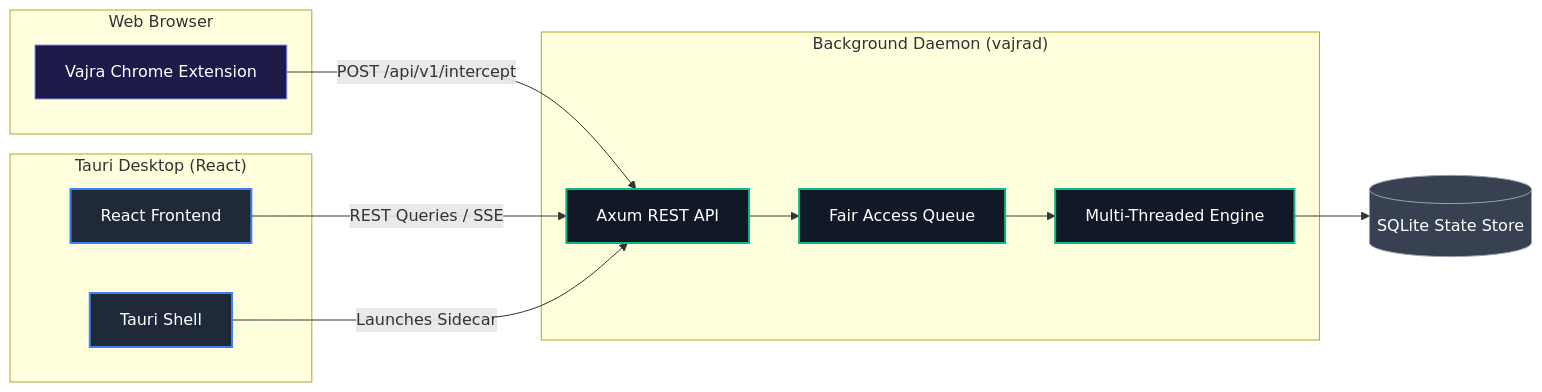
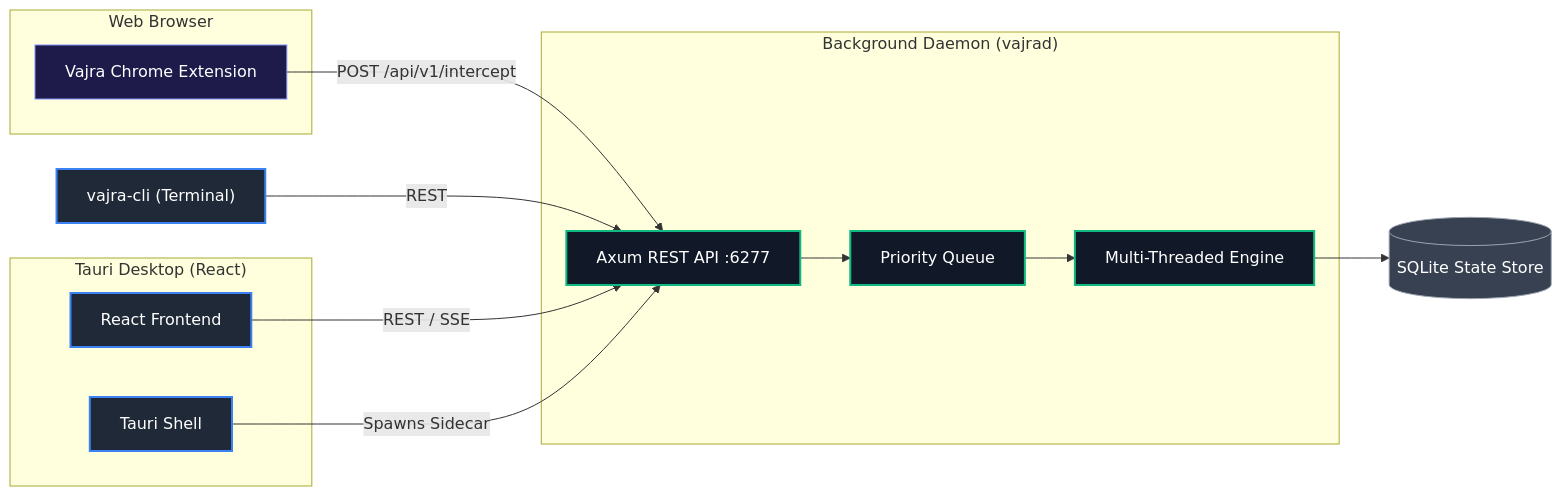
One commit to msmayanksingh22/Vajra-Download-Manager changed the diagram in DEVELOPER.md. Above: the diagram before and after it, drawn with Mermaid. The commit also changed other lines of this file and 13 other files, not shown here.

````diff
--- a/DEVELOPER.md
+++ b/DEVELOPER.md
@@ -11,31 +33,34 @@
 ```mermaid
 flowchart LR
     classDef main fill:#1f2937,stroke:#3b82f6,stroke-width:2px,color:#fff;
     classDef ext fill:#1e1b4b,stroke:#818cf8,stroke-width:1px,color:#fff;
     classDef engine fill:#111827,stroke:#10b981,stroke-width:2px,color:#fff;
     classDef db fill:#374151,stroke:#9ca3af,stroke-width:1px,color:#fff;
 
     subgraph Browser["Web Browser"]
         Ext["Vajra Chrome Extension"]:::ext
     end
 
     subgraph DesktopApp["Tauri Desktop (React)"]
         UI["React Frontend"]:::main
         Tauri["Tauri Shell"]:::main
     end
 
+    CLI["vajra-cli (Terminal)"]:::main
+
     subgraph Service["Background Daemon (vajrad)"]
-        Api["Axum REST API"]:::engine
-        Queue["Fair Access Queue"]:::engine
+        Api["Axum REST API :6277"]:::engine
+        Queue["Priority Queue"]:::engine
         Engine["Multi-Threaded Engine"]:::engine
     end
 
     DB[("SQLite State Store")]:::db
 
-    Ext -->|POST /api/v1/intercept| Api
-    UI -->|REST Queries / SSE| Api
-    Tauri -->|Launches Sidecar| Api
+    Ext -->|"POST /api/v1/intercept"| Api
+    UI -->|"REST / SSE"| Api
+    CLI -->|"REST"| Api
+    Tauri -->|"Spawns Sidecar"| Api
     Api --> Queue
     Queue --> Engine
     Engine --> DB
 ```
````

************

Your task
What you return must match the records letter for letter, except that the pictures stay out.

Response to this task
One commit to msmayanksingh22/Vajra-Download-Manager changed the diagram in DEVELOPER.md. Above: the diagram before and after it, drawn with Mermaid. The commit also changed other lines of this file and 13 other files, not shown here.

````diff
--- a/DEVELOPER.md
+++ b/DEVELOPER.md
@@ -11,31 +33,34 @@
 ```mermaid
 flowchart LR
     classDef main fill:#1f2937,stroke:#3b82f6,stroke-width:2px,color:#fff;
     classDef ext fill:#1e1b4b,stroke:#818cf8,stroke-width:1px,color:#fff;
     classDef engine fill:#111827,stroke:#10b981,stroke-width:2px,color:#fff;
     classDef db fill:#374151,stroke:#9ca3af,stroke-width:1px,color:#fff;
 
     subgraph Browser["Web Browser"]
         Ext["Vajra Chrome Extension"]:::ext
     end
 
     subgraph DesktopApp["Tauri Desktop (React)"]
         UI["React Frontend"]:::main
         Tauri["Tauri Shell"]:::main
     end
 
+    CLI["vajra-cli (Terminal)"]:::main
+
     subgraph Service["Background Daemon (vajrad)"]
-        Api["Axum REST API"]:::engine
-        Queue["Fair Access Queue"]:::engine
+        Api["Axum REST API :6277"]:::engine
+        Queue["Priority Queue"]:::engine
         Engine["Multi-Threaded Engine"]:::engine
     end
 
     DB[("SQLite State Store")]:::db
 
-    Ext -->|POST /api/v1/intercept| Api
-    UI -->|REST Queries / SSE| Api
-    Tauri -->|Launches Sidecar| Api
+    Ext -->|"POST /api/v1/intercept"| Api
+    UI -->|"REST / SSE"| Api
+    CLI -->|"REST"| Api
+    Tauri -->|"Spawns Sidecar"| Api
     Api --> Queue
     Queue --> Engine
     Engine --> DB
 ```
````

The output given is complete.